Building your financial literacy level probably isn’t the sexiest to do on your to-do list. But improving your financial literacy may be the best thing that you do for yourself all year.
Anyone can boost their financial literacy with cost-efficient resources, from free online courses to an educational website.
Financial Literacy Tools that Can Sharpen Your Money Skills
Here are a few free financial literacy tools that you can use to get savvier about money:
We created this educational platform, called the San Diego Financial Literacy Center, a private, 501(c)(3), nonprofit corporation, which offers complimentary financial services to the public. The San Diego Financial Literacy Center provides services across three key areas: financial literacy, debt management, and credit counseling.
This resource was created by the federal Financial Literacy and Education Commission and it offers links to five building blocks for managing and growing your money. These pages provide information on how to make the best financial choices about life events, spending, protecting your assets, earning, borrowing, saving, and investing. The website also includes online calculators, money-quizzes, budget worksheets, planning checklists, and other tools to help manage your money.
Set up by the U.S. central bank, this site provides curriculum plans for teachers as well as resources that you can use, arranged by topics in personal finance, money, consumer protection, credit, and banking.
This money guide, created by the National Endowment for Financial Education, aims to help college and university students. But, it’s really useful for anyone who wants to learn how to take charge of their money. It offers informational articles on the basics of personal finance, calculators, a budget tool, videos, worksheets, finance-quizzes, and more. Users can also ask questions on the site’s “financial experts wall” and get feedback.
You can find hundreds of programs, documents, and other resources in this free, online library set up by the JumpStart Coalition for Personal Financial Literacy. It provides materials to help educate kids and teens on personal finance.

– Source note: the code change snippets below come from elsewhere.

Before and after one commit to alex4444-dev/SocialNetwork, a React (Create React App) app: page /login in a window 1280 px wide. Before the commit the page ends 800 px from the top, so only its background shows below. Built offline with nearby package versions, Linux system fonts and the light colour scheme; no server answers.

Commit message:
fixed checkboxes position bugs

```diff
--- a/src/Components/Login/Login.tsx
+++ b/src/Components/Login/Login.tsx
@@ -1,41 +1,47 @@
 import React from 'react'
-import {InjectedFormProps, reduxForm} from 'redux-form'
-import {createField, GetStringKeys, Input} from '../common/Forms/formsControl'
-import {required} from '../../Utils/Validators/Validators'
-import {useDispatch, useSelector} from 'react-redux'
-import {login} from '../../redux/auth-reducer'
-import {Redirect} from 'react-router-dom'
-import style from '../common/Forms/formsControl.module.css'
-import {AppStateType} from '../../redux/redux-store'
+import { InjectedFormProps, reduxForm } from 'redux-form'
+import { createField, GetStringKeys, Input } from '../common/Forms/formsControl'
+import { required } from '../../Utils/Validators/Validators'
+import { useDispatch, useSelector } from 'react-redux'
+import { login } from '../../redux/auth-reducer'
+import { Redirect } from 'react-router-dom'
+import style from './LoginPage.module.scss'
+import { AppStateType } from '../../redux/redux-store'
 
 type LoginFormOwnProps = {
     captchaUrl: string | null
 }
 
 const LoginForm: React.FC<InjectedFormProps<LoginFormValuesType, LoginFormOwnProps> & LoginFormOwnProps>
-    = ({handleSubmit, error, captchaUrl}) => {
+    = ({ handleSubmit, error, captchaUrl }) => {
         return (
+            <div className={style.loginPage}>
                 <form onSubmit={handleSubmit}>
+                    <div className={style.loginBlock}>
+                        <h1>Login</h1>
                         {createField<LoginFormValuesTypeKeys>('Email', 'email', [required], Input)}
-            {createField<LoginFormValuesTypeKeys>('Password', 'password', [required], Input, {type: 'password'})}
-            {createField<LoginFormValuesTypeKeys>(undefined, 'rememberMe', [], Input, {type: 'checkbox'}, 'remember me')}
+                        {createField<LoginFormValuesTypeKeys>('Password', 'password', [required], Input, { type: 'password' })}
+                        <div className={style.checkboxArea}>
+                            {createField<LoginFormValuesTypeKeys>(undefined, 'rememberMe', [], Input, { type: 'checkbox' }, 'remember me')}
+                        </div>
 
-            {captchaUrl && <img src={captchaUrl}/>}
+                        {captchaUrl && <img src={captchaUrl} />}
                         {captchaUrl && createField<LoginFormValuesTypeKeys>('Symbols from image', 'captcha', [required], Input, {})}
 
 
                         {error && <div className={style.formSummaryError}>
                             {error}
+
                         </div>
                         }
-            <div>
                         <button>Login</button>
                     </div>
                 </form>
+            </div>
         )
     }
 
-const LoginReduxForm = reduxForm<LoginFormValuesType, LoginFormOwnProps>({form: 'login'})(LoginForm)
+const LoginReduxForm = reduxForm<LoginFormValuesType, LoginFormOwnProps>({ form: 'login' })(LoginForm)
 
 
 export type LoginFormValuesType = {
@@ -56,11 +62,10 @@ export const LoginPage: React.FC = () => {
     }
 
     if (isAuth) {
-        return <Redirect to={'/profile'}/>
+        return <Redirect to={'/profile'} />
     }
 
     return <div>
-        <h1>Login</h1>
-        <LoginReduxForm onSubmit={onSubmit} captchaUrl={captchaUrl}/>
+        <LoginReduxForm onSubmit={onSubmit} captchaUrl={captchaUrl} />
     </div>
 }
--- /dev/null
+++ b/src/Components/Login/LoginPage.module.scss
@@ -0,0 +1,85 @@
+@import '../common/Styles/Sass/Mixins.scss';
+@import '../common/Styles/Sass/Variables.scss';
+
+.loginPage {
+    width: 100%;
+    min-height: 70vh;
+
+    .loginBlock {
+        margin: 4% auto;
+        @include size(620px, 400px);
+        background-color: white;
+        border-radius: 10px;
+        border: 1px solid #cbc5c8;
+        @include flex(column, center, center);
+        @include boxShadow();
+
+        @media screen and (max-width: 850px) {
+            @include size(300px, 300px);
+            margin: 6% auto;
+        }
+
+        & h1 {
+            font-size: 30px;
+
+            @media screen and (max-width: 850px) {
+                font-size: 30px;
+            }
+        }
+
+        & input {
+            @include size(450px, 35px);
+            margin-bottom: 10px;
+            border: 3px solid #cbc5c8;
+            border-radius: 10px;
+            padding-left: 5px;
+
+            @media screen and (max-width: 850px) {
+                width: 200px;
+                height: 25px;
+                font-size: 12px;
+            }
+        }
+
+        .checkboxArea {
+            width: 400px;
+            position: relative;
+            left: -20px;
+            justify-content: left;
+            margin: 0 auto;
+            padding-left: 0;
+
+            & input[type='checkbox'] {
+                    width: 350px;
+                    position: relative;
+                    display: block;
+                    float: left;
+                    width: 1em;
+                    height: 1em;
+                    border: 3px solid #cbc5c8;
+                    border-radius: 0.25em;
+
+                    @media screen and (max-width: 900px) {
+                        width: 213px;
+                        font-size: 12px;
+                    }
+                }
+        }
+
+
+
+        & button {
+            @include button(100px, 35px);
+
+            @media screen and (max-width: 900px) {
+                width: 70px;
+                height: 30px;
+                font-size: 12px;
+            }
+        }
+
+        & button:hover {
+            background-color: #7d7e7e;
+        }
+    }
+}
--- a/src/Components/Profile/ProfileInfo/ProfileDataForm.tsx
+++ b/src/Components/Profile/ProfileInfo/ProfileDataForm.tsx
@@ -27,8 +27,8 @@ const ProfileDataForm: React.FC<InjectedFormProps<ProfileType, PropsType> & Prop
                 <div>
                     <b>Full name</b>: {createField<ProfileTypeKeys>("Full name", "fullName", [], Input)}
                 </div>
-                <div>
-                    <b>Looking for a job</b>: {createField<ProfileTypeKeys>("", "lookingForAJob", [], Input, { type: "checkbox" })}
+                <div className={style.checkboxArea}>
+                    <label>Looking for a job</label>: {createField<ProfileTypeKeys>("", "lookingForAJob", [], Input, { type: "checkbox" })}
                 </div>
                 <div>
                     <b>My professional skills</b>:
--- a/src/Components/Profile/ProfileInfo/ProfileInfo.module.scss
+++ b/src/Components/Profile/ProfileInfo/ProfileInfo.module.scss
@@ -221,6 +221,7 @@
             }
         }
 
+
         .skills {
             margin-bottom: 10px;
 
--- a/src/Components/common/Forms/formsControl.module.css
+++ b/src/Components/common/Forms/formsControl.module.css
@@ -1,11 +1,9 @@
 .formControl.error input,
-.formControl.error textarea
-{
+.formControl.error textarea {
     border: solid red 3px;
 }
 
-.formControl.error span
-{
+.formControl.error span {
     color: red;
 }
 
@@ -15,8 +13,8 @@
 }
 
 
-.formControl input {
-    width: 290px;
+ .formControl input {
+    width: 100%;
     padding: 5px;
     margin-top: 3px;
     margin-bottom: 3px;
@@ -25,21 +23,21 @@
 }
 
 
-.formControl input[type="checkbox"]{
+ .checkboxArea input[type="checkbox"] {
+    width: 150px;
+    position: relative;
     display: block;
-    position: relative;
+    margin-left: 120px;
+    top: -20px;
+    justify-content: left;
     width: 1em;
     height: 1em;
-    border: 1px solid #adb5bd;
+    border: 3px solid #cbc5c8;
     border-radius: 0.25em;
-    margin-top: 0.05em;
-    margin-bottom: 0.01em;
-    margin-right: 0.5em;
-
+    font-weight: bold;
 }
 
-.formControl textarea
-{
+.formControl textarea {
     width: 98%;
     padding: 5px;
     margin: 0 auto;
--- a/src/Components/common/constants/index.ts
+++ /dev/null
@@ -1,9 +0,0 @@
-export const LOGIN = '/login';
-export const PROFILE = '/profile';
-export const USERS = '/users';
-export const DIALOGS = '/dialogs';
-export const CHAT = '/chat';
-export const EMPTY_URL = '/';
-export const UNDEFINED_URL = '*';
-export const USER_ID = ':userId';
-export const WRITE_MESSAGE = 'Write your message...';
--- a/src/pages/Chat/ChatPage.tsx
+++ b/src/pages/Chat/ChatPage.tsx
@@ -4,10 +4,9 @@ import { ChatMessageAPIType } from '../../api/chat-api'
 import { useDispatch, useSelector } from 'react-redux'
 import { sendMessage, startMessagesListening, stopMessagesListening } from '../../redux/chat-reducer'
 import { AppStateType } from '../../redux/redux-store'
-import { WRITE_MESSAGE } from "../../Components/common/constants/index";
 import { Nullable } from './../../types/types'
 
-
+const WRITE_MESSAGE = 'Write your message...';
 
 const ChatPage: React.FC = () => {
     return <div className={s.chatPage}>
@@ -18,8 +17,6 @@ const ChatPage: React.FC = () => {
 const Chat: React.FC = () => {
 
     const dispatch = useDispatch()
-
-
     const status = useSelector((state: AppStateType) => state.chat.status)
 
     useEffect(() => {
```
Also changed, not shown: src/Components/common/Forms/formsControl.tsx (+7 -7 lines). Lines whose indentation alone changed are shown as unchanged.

Provided by the American Institute of CPA’s (certified public accountants), this website gives you tools, information, and more to aid your understanding of personal finances through every stage of life. It offers a range of calculators organized according to topic or life stage.
This free financial app lets you input your finances and create a personalized budget. You can link your accounts to it and set up your goals. You’ll get back tips and suggested plans to help you reach those goals. You can also receive a free credit score. With MintBills, you can organize your routine bills in one central place and get alerts when each is due.
Drawing from crowd-sourced wisdom, this free app sends alerts to help you protect yourself from fraud and unwanted charges on your accounts. You can also track spending and stay on top of your budget goals. BillGuard identifies unwanted “gray” charges, charges that start sending monthly bills after a free trial period, which may arrive as well.
In addition, you can find financial literacy help through many banks, credit unions, and credit counseling agencies, such as DebtWave!